Restate all of the following data exactly, keeping any images out of the copy.

======== DATA FOR REVIEW

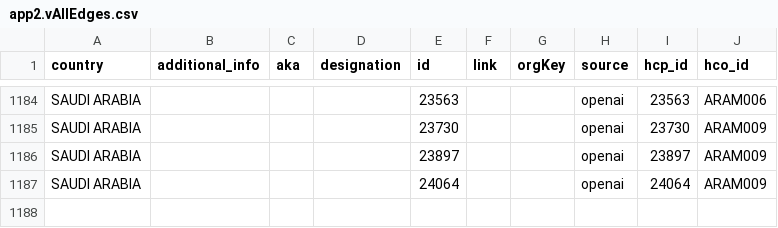
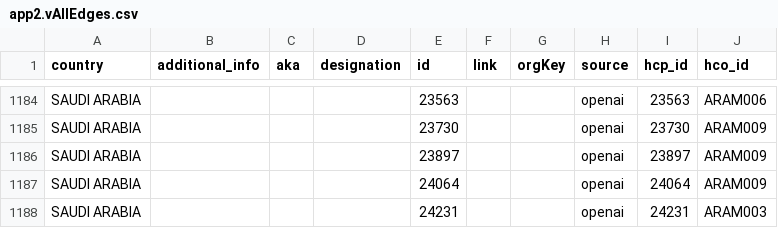
Before and after one commit to wittygirl8/HighRiskThirdParty-Backend, a CSV file: data/app2.vAllEdges.csv, drawn as a sheet; only a part is shown, gaps mark what is left out.

```diff
--- a/data/app2.vAllEdges.csv
+++ b/data/app2.vAllEdges.csv
@@ -1187 +1187,2 @@ SAUDI ARABIA,,,,23897,,,openai,23897,ARAM009
 SAUDI ARABIA,,,,24064,,,openai,24064,ARAM009
+SAUDI ARABIA,,,,24231,,,openai,24231,ARAM003
```
Also changed, not shown: data/app2.vAllNodes.csv, data/app2.vHCP.csv, 5 other files.
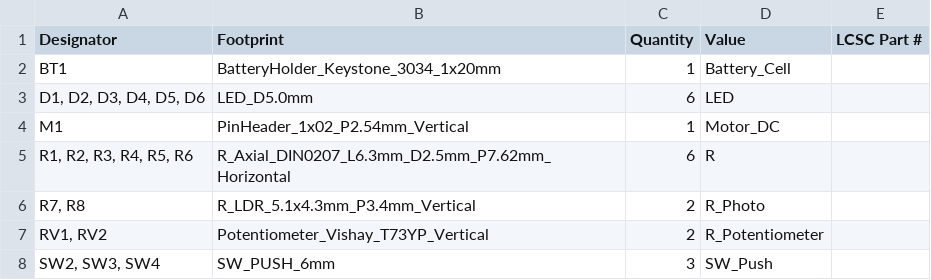
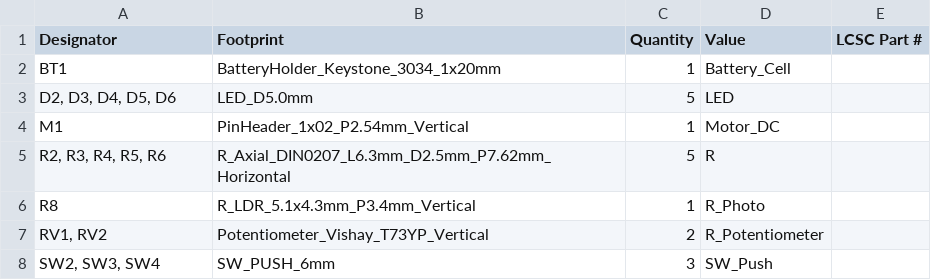
Before and after one commit to acise03/hcsolder, a CSV file: production/bom.csv, drawn as a sheet.

```diff
--- a/production/bom.csv
+++ b/production/bom.csv
@@ -2,6 +2,6 @@
 BT1,BatteryHolder_Keystone_3034_1x20mm,1,Battery_Cell,
-"D1, D2, D3, D4, D5, D6",LED_D5.0mm,6,LED,
+"D2, D3, D4, D5, D6",LED_D5.0mm,5,LED,
 M1,PinHeader_1x02_P2.54mm_Vertical,1,Motor_DC,
-"R1, R2, R3, R4, R5, R6",R_Axial_DIN0207_L6.3mm_D2.5mm_P7.62mm_Horizontal,6,R,
-"R7, R8",R_LDR_5.1x4.3mm_P3.4mm_Vertical,2,R_Photo,
+"R2, R3, R4, R5, R6",R_Axial_DIN0207_L6.3mm_D2.5mm_P7.62mm_Horizontal,5,R,
+R8,R_LDR_5.1x4.3mm_P3.4mm_Vertical,1,R_Photo,
 "RV1, RV2",Potentiometer_Vishay_T73YP_Vertical,2,R_Potentiometer,
```
Also changed, not shown: production/positions.csv, 15 other files.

================

COMPLETED TASK.
Before and after one commit to wittygirl8/HighRiskThirdParty-Backend, a CSV file: data/app2.vAllEdges.csv, drawn as a sheet; only a part is shown, gaps mark what is left out.

```diff
--- a/data/app2.vAllEdges.csv
+++ b/data/app2.vAllEdges.csv
@@ -1187 +1187,2 @@ SAUDI ARABIA,,,,23897,,,openai,23897,ARAM009
 SAUDI ARABIA,,,,24064,,,openai,24064,ARAM009
+SAUDI ARABIA,,,,24231,,,openai,24231,ARAM003
```
Also changed, not shown: data/app2.vAllNodes.csv, data/app2.vHCP.csv, 5 other files.
Before and after one commit to acise03/hcsolder, a CSV file: production/bom.csv, drawn as a sheet.

```diff
--- a/production/bom.csv
+++ b/production/bom.csv
@@ -2,6 +2,6 @@
 BT1,BatteryHolder_Keystone_3034_1x20mm,1,Battery_Cell,
-"D1, D2, D3, D4, D5, D6",LED_D5.0mm,6,LED,
+"D2, D3, D4, D5, D6",LED_D5.0mm,5,LED,
 M1,PinHeader_1x02_P2.54mm_Vertical,1,Motor_DC,
-"R1, R2, R3, R4, R5, R6",R_Axial_DIN0207_L6.3mm_D2.5mm_P7.62mm_Horizontal,6,R,
-"R7, R8",R_LDR_5.1x4.3mm_P3.4mm_Vertical,2,R_Photo,
+"R2, R3, R4, R5, R6",R_Axial_DIN0207_L6.3mm_D2.5mm_P7.62mm_Horizontal,5,R,
+R8,R_LDR_5.1x4.3mm_P3.4mm_Vertical,1,R_Photo,
 "RV1, RV2",Potentiometer_Vishay_T73YP_Vertical,2,R_Potentiometer,
```
Also changed, not shown: production/positions.csv, 15 other files.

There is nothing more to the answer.